Measure prohibits local authorities from divesting from pension funds with Israel ties.
The British parliament struck a blow against the anti-Zionist campaign to subject the State of Israel to a comprehensive boycott on Tuesday night, when it passed a measure outlawing local authorities in the UK from divesting from pension funds with Israel ties.
An amendment to the Public Service Pensions Bill submitted by Robert Jenrick, a Conservative Party MP who represents the Newark constituency in England, would prevent local authorities from making decisions that conflict with UK foreign policy.
“For too long, we’ve seen public pension schemes pursue pseudo-foreign policies,” Jenrick told the House of Commons during Tuesday night’s debate. “All too often, the foreign policy of these public pension schemes is, I’m afraid, exclusively focused on rewriting the UK’s relationship with the world’s only Jewish state.”
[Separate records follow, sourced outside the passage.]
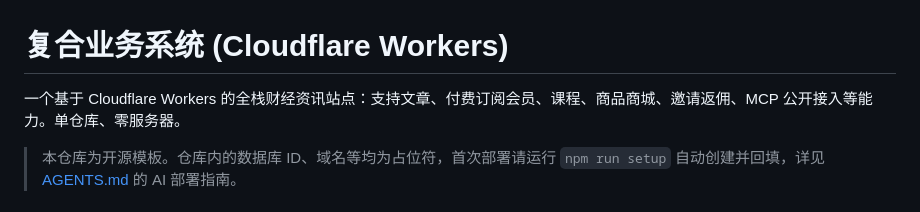
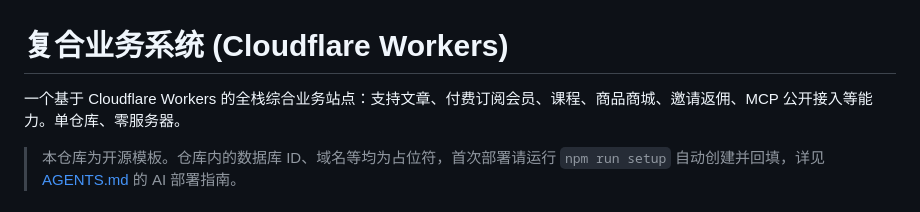
Before and after one commit to aibochinese001/composite-business-worker, a Markdown page: README.md, the part around the change. Rendered like a GitHub page.

```diff
--- a/README.md
+++ b/README.md
@@ -1,6 +1,6 @@
 # 复合业务系统 (Cloudflare Workers)
 
-一个基于 Cloudflare Workers 的全栈财经资讯站点：支持文章、付费订阅会员、课程、商品商城、邀请返佣、MCP 公开接入等能力。单仓库、零服务器。
+一个基于 Cloudflare Workers 的全栈综合业务站点：支持文章、付费订阅会员、课程、商品商城、邀请返佣、MCP 公开接入等能力。单仓库、零服务器。
 
 > 本仓库为开源模板。仓库内的数据库 ID、域名等均为占位符，首次部署请运行 `npm run setup` 自动创建并回填，详见 [AGENTS.md](./AGENTS.md) 的 AI 部署指南。
 
```
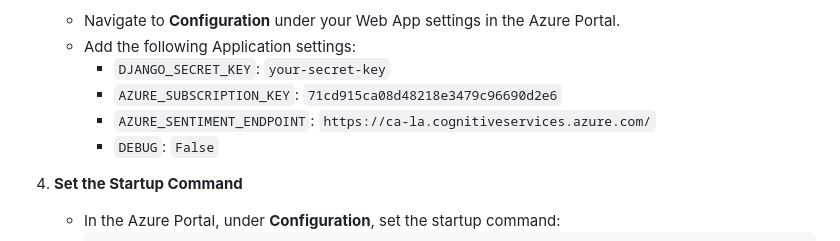
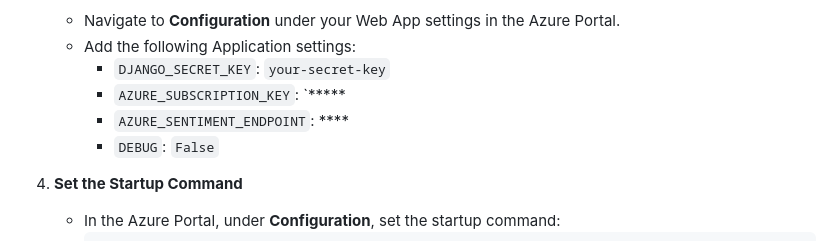
Before and after one commit to HashimZureikat/Feed_Back_Analysis, a Markdown page: README.md, the part around the change. Drawn GitHub-style.

```diff
--- a/README.md
+++ b/README.md
@@ -170,8 +170,8 @@ FeedbackAnalysis/
    - Navigate to **Configuration** under your Web App settings in the Azure Portal.
    - Add the following Application settings:
      - `DJANGO_SECRET_KEY`: `your-secret-key`
-     - `AZURE_SUBSCRIPTION_KEY`: `71cd915ca08d48218e3479c96690d2e6`
-     - `AZURE_SENTIMENT_ENDPOINT`: `https://ca-la.cognitiveservices.azure.com/`
+     - `AZURE_SUBSCRIPTION_KEY`: `*****
+     - `AZURE_SENTIMENT_ENDPOINT`: ****
      - `DEBUG`: `False`
 
 4. **Set the Startup Command**
```
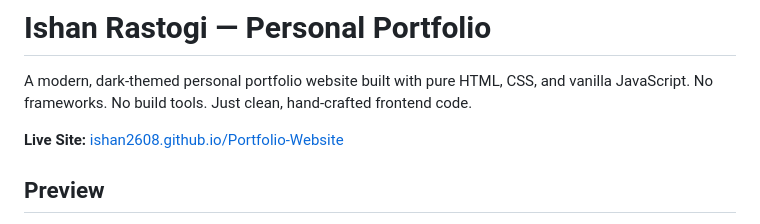
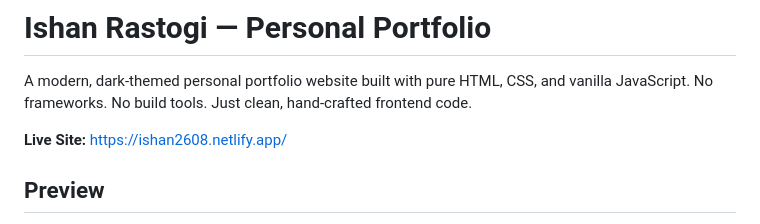
Before and after one commit to Ishan2608/Portfolio-Website, a Markdown page: README.md, the part around the change. Rendered like a GitHub page.

Commit message:
Update Link Text

```diff
--- a/README.md
+++ b/README.md
@@ -2,7 +2,7 @@
 
 A modern, dark-themed personal portfolio website built with pure HTML, CSS, and vanilla JavaScript. No frameworks. No build tools. Just clean, hand-crafted frontend code.
 
-**Live Site:** [ishan2608.github.io/Portfolio-Website](https://ishan2608.netlify.app/)
+**Live Site:** [https://ishan2608.netlify.app/](https://ishan2608.netlify.app/)
 
 ## Preview
 
```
Jenrick added that he intended to deliver on his pledge to “outlaw” the self-styled “boycott, divestment and sanctions” (BDS) campaign. The main goal of the campaign is to isolate Israel economically, politically and culturally and to replace the Jewish state with a Palestinian state extending from the Mediterranean coast to the River Jordan.
Jenrick said his amendment would “merely be the beginning of a wider effort to tackle BDS within the private sector, and that we as a government make good on our manifesto commitment to a full BDS bill.”
Several opposition Labour MPs strongly criticized the amendment. Zarah Sultana, the MP for Coventry South in England, accused the government of “weaponizing” pension funds against “human rights campaigns,” while her colleague John McDonnell, the former deputy leader of the Labor Party, declared: “I don’t believe it is the role of the state to ride roughshod over my moral choices.”
A separate statement from the Labour Muslim Network described the BDS campaign as “a long-standing call from Palestinian civil society to resist illegal occupation, apartheid and human rights abuses.” The group warned that the amendment would negatively impact international advocacy beyond the Palestinians, and would affect “boycott campaigns against China as they continue with their genocide against the Uyghur Muslims.”
Jewish leaders welcomed the parliamentary vote in favor of Jenrick’s amendment. “We thank Robert Jenrick for bringing forward the amendment and the government for supporting it. Councils should be focusing on community cohesion and not stoking division by importing of a foreign conflict through BDS,” said Claudia Mendoza, Co-CEO of the Jewish Leadership Council, in a statement.